Comments on "Spaciousness and Localization in Listening Rooms and Their Effects on the Recording Technique.” (Stanley Lipshitz, David Griesinger and Michael Gerzon, December 1987)
In a series of short letters, there's an interchange between Lipshitz, Griesinger and Gerzon about whether such stereo shuffling equalizers affect the image width and introduce phasiness, which may be mistaken for spaciousness. Do they affect the image localization as well as the spatial impression, and is the approach universally useful or only to be applied selectively?
Unified Theory of Microphone Systems for Stereophonic Sound Recording. (Michael Williams, March 1987)
Here Michael Williams argues that none of the microphone pair arrangements for stereo recording can be considered either universal or optimal. You have to choose the most appropriate tool for the job, so to speak, taking into account the recording angle, the amount of reverberant sound, and the image localization.
On the Naturalness of Two-Channel Stereo Sound. (Gunther Theile, February 1991)
Gunther Theile bucked the prevailing trend over a period of many years by arguing that depth and space were lacking in a stereo image when coincident microphones and panpot techniques were used. He argued for head-related stereo techniques intended for loudspeakers, which had time and level differences between the channels similar to those experienced in natural listening or binaural recording—a criterion not met using either pure intensity or time-based stereophony. These ideas relied on an "association model" of stereo that he had worked out earlier in his PhD thesis, which for many years remained only available in German but which was eventually translated into English by one of my students, Tobias Neher. If you really want to understand Theile's "take" on stereo, you need to read his thesis first.
Prediction of Perceived Width of Stereo Microphone Setups. (Hans Riekehof-Bohmer and Helmut Wittek, May 2011)
Here the authors attempt a means of predicting the decorrelation of diffuse field information in a stereo image, in order to find out how different stereo microphone arrangements deal with the reverberant elements that give a scene its spaciousness.
My Search for the Ideal Stereo Loudspeaker. (Siegfried Linkwitz, August 2013)
Siegfried Linkwitz has proposed in the past that ideally we'd like the two loudspeakers used for stereo reproduction to "disappear,” so that we can hear only the stereophonic scene presented. "Stereo sound reproduction relies upon the creation of an illusion,” he has rightly said. In this paper presented at the AES Loudspeakers and Headphones Conference in 2013 he recounts his practical search for the optimum loudspeaker radiation pattern for loudspeakers to be used for stereo reproduction. He concludes that one with a frequency independent polar response comes out on top, because of the way that room reflections integrate with direct sound.

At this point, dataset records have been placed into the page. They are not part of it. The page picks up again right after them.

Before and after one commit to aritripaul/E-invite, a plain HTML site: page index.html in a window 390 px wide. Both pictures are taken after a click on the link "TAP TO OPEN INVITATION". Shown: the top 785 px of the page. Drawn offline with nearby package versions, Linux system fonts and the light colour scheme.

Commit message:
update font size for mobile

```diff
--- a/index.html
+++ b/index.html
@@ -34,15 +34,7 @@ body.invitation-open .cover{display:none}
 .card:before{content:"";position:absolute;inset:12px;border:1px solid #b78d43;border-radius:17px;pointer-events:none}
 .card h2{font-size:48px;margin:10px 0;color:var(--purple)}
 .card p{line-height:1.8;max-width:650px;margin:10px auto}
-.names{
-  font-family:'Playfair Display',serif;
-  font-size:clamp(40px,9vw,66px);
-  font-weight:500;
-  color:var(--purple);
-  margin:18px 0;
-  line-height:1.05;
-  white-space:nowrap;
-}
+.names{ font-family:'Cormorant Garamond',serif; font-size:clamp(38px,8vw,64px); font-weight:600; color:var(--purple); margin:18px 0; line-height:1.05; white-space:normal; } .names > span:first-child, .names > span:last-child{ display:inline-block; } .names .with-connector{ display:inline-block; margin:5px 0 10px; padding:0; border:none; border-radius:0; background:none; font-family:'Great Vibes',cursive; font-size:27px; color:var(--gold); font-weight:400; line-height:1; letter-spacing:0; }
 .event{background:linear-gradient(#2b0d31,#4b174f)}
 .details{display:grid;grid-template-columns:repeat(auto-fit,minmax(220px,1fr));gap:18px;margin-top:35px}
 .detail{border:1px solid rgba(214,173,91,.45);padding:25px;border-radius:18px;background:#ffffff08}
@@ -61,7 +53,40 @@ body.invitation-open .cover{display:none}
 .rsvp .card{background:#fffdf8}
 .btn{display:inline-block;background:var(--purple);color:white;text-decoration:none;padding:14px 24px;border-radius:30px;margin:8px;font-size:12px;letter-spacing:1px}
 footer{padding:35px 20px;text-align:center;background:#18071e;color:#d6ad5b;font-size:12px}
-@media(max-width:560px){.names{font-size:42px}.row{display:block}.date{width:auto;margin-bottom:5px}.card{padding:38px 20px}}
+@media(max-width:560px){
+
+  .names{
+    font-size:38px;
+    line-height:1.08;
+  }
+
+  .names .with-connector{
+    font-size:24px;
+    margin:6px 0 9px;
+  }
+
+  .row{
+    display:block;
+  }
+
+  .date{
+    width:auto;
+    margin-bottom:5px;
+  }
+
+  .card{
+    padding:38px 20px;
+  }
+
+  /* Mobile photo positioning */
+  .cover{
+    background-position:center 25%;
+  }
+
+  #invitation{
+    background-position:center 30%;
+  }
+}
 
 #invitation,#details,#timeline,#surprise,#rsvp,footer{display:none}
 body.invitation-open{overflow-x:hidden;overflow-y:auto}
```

Image Assistant (Helmut Wittek)
Helmut Wittek's Image Assistant is a useful tool for working out the localization of sources picked up by different 2- and 3-channel stereo microphone techniques. It also predicts diffuse field correlation and can do some auralization of results.
MARRS — Microphone Array Recording and Reproduction Simulator. (Hyunkook Lee)
Hyunkook Lee's web-based app for simulating stereo microphone arrays offers some useful tools for the prediction of results from stereo microphone arrays. It includes a means for virtual rendering of the stereo scene so that you can hear the likely results.
MMAD — Multichannel Microphone Array Design. (Michael Williams)
The two-channel version of Michael Williams' web-based tool allows one to see the proposed angles and spacings between different microphone pairs, for various directivity patterns and recording angles.
This month Francis Rumsey interviews Federico Avanzini about a paper on image-guided HRTF selection, which he co-authored with Michele Geronazzo, Enrico Peruch, and Fabio Prandoni, published in the June AES Journal.